I just started reading chapter books to my 5 year old before bed instead of always picture books. I had heard of the Magic Treehouse and was going to read those, but wanted something with a Christian theme. These teach us about history and faith but they are so action packed and fun!!!! He can't wait for me to get the next one once we finish Giada's Recipe for Adventure - Paris!Was this review helpful? Yes NoThank you for your feedback. Report this reviewThank you, this review has been flagged.
Posted August 30, 2012

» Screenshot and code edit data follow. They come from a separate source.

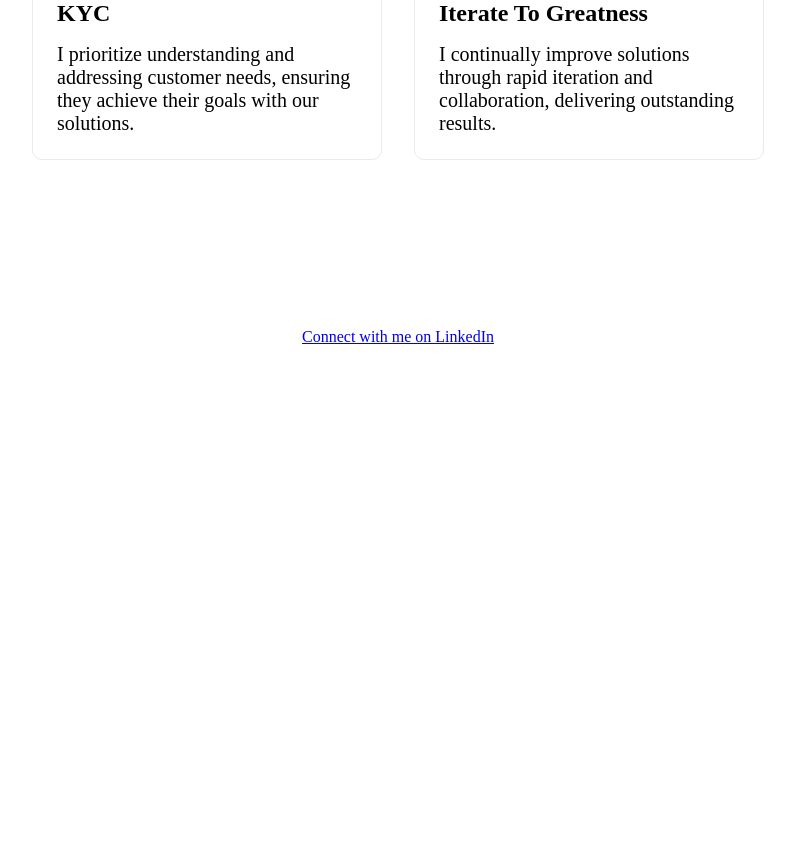
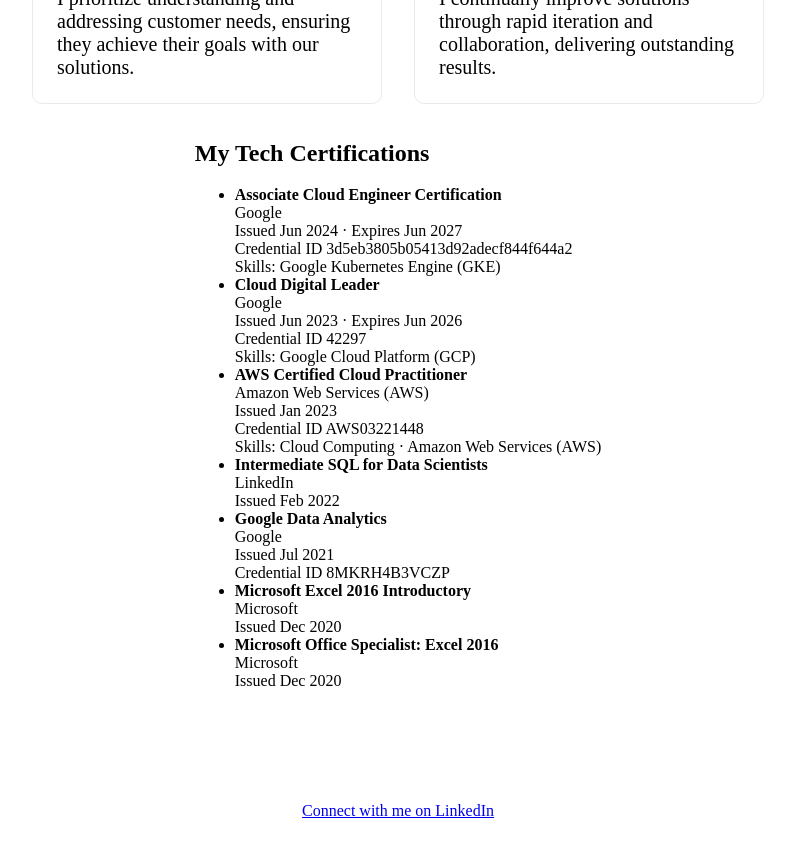
Before and after one commit to ralphieninefo/hire-raphael-nextjs, a Next.js app: page / in a window 1280 px wide. Shown: the part 640-1494 px from the top of the page, without its empty margins (242-1037 px from the left). Before the commit the page ends 1026 px from the top, so only its background shows below. Built offline with nearby package versions, Linux system fonts and the light colour scheme.

Commit message:
Update styles and add tech certifications

```diff
--- a/pages/index.js
+++ b/pages/index.js
@@ -40,6 +40,54 @@
             <p>I continually improve solutions through rapid iteration and collaboration, delivering outstanding results.</p>
           </div>
         </div>
+
+        <div className={styles.certifications}>
+          <h2>My Tech Certifications</h2>
+          <ul>
+            <li>
+              <strong>Associate Cloud Engineer Certification</strong><br />
+              Google<br />
+              Issued Jun 2024 · Expires Jun 2027<br />
+              Credential ID 3d5eb3805b05413d92adecf844f644a2<br />
+              Skills: Google Kubernetes Engine (GKE)
+            </li>
+            <li>
+              <strong>Cloud Digital Leader</strong><br />
+              Google<br />
+              Issued Jun 2023 · Expires Jun 2026<br />
+              Credential ID 42297<br />
+              Skills: Google Cloud Platform (GCP)
+            </li>
+            <li>
+              <strong>AWS Certified Cloud Practitioner</strong><br />
+              Amazon Web Services (AWS)<br />
+              Issued Jan 2023<br />
+              Credential ID AWS03221448<br />
+              Skills: Cloud Computing · Amazon Web Services (AWS)
+            </li>
+            <li>
+              <strong>Intermediate SQL for Data Scientists</strong><br />
+              LinkedIn<br />
+              Issued Feb 2022
+            </li>
+            <li>
+              <strong>Google Data Analytics</strong><br />
+              Google<br />
+              Issued Jul 2021<br />
+              Credential ID 8MKRH4B3VCZP
+            </li>
+            <li>
+              <strong>Microsoft Excel 2016 Introductory</strong><br />
+              Microsoft<br />
+              Issued Dec 2020
+            </li>
+            <li>
+              <strong>Microsoft Office Specialist: Excel 2016</strong><br />
+              Microsoft<br />
+              Issued Dec 2020
+            </li>
+          </ul>
+        </div>
       </main>
 
       <footer className={styles.footer}>
```
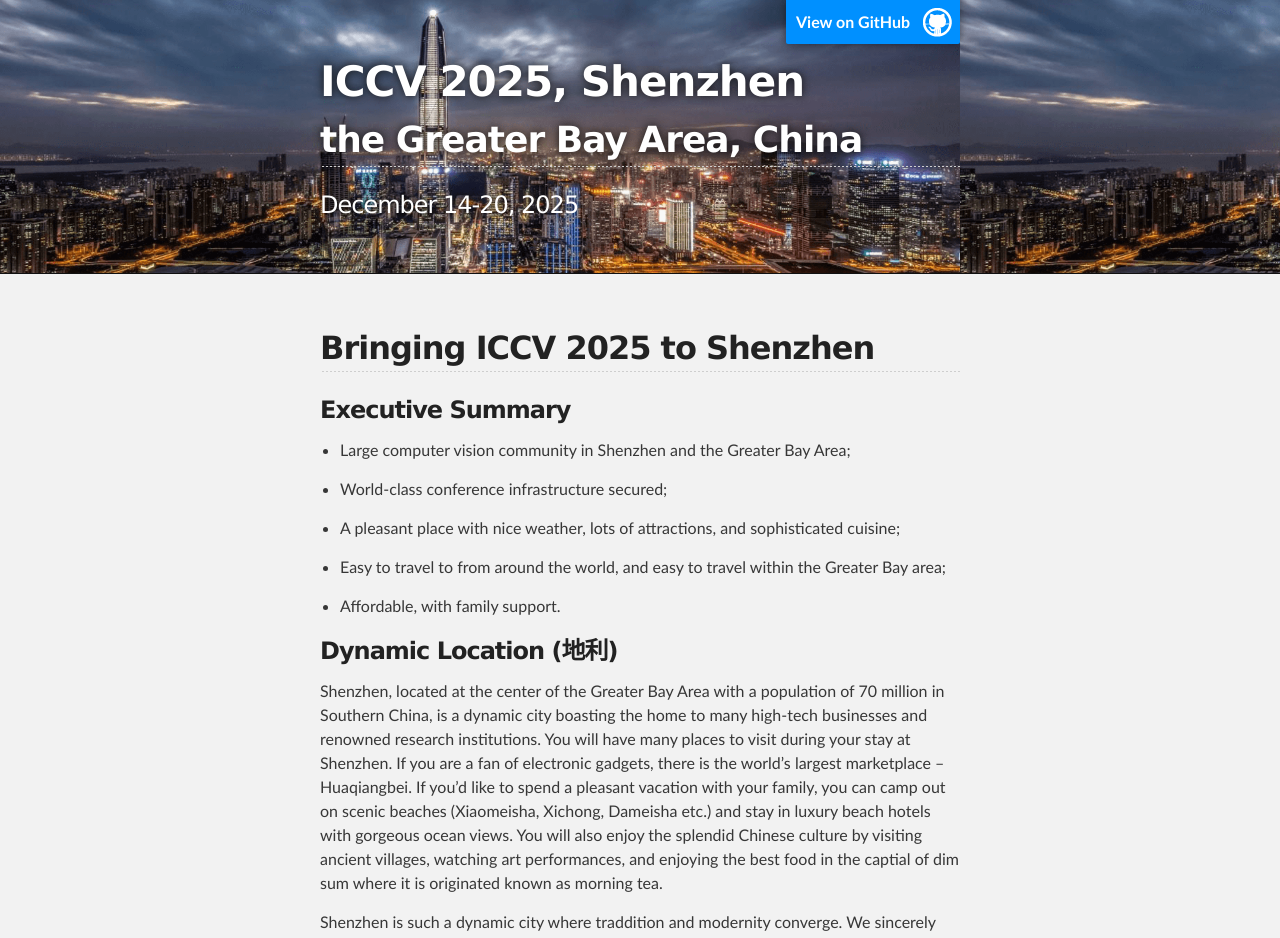
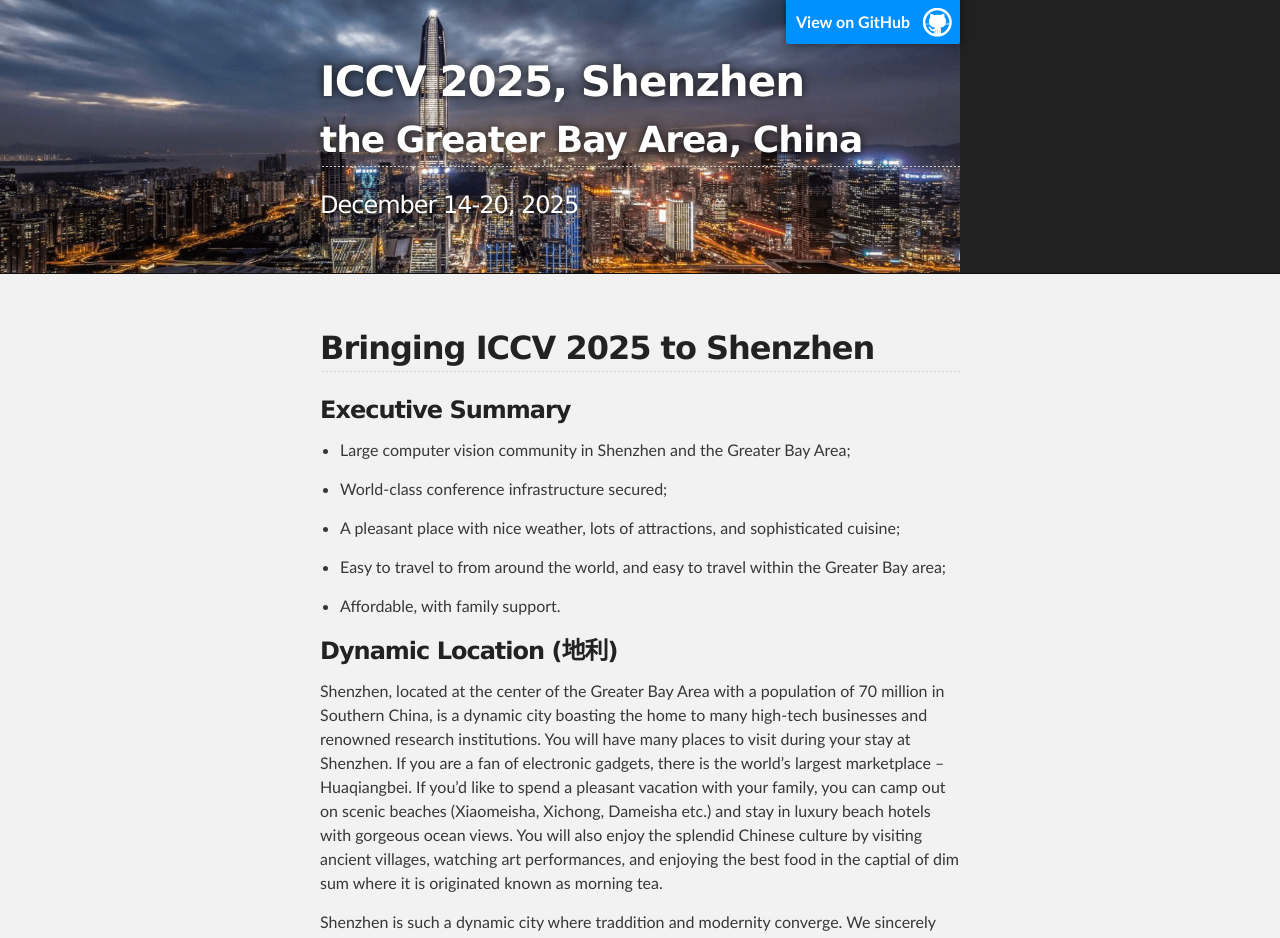
Before and after one commit to iccv2025shenzhen/iccv2025shenzhen, a Jekyll site: the page built from index.md, in a window 1280 px wide. Shown: the top 938 px of the page. Built offline with Jekyll 4.4.1, drawn with Linux system fonts in a browser that asks for light colours; our own code applies the rules of GitHub Pages for plain Markdown files.

Commit message:
Update default.html

```diff
--- a/_layouts/default.html
+++ b/_layouts/default.html
@@ -13,7 +13,7 @@
   <body>
 
     <!-- HEADER -->
-    <div id="header_wrap" class="outer" style="background: url('/assets/images/shenzhen2.png');background-size:75% 100%;">
+    <div id="header_wrap" class="outer" style="background: url('/assets/images/shenzhen2.png') no-repeat;background-size:75% 100%;">
     <!-- <div id="header_wrap" class="outer"> -->
         <header class="inner">
           {% if site.github.is_project_page %}
```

In their second adventure, cousins Beth & Patrick must travel to ancient Rome to find a silver cup (chalice). Upon their arrival, they are almost eaten by a tiger in the arena! They are startled by the disregard for life in Rome. Beth is essentially captured by an overzealous guard who thinks she is a runaway Roman slave for Emperor Honorius, who she finds to be very young and a little crazy. Patrick meets monk Telemachus, and through a wild series of events, both Beth & Patrick end up at the arena again, where Beth is assisting the emperor with his birds and Patrick is being escorted into the arena to fight to the death! The entire adventure allows them to assist Telemachus in helping to end the Roman games once and for all.
There were many such dramatic moments in this book, and again history and fantasy are combined to entertain as well as teach a lesson.
I think these are great books for an earlier reader. I recommend this series!
Posted August 4, 2012
Adventures in Odyssey Imagination Station book 2, Attack at the Arena by by Paul McCusker and Marianne Hering is a great book for kids. Parents will like the good message the book has.Was this review helpful? Yes NoThank you for your feedback. Report this reviewThank you, this review has been flagged.
Posted July 16, 2012
"Attack at the Arena" is the second book in "The Imagination Station" series. We continue the story by following cousins Beth and Patrick to ancient Rome to find a monk's chalice. This is an entertaining installment to this series. My 4.5 year old has been enjoying the books and we are looking forward to more stories from this series!Was this review helpful? Yes NoThank you for your feedback. Report this reviewThank you, this review has been flagged.